* [THE RECORDS]
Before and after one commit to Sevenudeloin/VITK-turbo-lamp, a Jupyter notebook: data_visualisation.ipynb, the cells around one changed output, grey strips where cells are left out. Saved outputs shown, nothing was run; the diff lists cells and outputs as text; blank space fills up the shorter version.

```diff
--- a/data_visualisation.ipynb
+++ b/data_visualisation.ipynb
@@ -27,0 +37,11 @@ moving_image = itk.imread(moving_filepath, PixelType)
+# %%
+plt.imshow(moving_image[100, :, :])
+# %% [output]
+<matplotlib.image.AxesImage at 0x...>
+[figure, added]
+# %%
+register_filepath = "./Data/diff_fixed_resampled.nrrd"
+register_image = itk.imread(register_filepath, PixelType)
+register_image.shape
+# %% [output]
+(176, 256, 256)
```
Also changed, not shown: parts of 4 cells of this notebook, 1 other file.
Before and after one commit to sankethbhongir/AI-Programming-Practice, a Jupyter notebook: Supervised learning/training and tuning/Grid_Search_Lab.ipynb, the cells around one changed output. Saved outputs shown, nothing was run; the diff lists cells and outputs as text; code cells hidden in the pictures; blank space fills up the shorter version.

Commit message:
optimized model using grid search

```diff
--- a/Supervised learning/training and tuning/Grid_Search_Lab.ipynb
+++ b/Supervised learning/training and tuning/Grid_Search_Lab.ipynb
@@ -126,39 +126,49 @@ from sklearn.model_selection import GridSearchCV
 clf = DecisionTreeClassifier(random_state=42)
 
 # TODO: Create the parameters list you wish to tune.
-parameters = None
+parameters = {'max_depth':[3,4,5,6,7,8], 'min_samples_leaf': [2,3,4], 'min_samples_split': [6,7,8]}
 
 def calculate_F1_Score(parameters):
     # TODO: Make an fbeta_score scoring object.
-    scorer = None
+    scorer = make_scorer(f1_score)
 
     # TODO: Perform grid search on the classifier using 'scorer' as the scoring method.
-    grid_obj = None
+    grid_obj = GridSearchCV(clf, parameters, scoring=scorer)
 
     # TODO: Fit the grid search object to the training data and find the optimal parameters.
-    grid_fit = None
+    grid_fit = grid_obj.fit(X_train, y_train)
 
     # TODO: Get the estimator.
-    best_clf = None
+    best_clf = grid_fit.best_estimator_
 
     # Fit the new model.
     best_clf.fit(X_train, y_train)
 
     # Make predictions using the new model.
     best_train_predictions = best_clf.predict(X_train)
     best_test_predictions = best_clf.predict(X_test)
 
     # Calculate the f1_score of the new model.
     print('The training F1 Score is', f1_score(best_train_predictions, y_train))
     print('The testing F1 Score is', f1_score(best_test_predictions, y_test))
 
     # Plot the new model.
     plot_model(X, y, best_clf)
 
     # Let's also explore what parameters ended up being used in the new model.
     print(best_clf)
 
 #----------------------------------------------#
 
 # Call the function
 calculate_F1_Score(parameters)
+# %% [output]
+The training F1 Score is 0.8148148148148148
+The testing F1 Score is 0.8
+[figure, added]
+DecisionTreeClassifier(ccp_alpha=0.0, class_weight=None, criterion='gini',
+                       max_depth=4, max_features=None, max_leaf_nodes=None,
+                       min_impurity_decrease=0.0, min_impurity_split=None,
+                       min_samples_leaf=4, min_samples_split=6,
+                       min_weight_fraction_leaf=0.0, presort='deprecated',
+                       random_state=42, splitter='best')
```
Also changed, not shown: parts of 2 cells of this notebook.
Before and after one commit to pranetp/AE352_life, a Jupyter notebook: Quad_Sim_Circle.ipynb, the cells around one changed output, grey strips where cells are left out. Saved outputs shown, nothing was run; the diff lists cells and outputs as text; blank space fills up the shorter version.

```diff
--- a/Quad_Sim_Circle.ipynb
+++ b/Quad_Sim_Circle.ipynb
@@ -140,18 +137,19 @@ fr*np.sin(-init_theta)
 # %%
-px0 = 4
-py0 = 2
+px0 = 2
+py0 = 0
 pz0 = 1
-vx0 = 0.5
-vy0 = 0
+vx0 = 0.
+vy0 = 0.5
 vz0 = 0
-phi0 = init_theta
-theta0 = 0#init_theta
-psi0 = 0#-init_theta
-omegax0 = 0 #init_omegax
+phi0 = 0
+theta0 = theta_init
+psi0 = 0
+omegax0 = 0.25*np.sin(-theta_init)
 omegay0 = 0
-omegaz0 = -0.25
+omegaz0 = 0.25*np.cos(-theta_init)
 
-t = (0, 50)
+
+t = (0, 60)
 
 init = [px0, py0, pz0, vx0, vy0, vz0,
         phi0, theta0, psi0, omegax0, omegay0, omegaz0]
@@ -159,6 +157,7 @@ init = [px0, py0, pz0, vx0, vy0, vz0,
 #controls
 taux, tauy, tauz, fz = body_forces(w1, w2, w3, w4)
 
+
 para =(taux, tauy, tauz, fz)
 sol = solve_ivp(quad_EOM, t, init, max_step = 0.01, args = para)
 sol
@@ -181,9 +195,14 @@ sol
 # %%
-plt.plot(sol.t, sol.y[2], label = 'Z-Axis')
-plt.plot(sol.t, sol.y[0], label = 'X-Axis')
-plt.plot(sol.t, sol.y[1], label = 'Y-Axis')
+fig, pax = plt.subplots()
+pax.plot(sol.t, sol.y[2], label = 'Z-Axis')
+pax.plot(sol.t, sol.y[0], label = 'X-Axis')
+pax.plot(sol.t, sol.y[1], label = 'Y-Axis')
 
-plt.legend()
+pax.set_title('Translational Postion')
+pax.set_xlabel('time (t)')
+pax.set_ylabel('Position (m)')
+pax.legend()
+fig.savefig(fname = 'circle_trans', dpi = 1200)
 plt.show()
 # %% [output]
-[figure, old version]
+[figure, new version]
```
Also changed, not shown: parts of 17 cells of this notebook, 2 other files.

* [PROBLEM] Give the number of lines in the records where the word "version" occurs, and add nothing.

* [EXERCISE RESULT] 5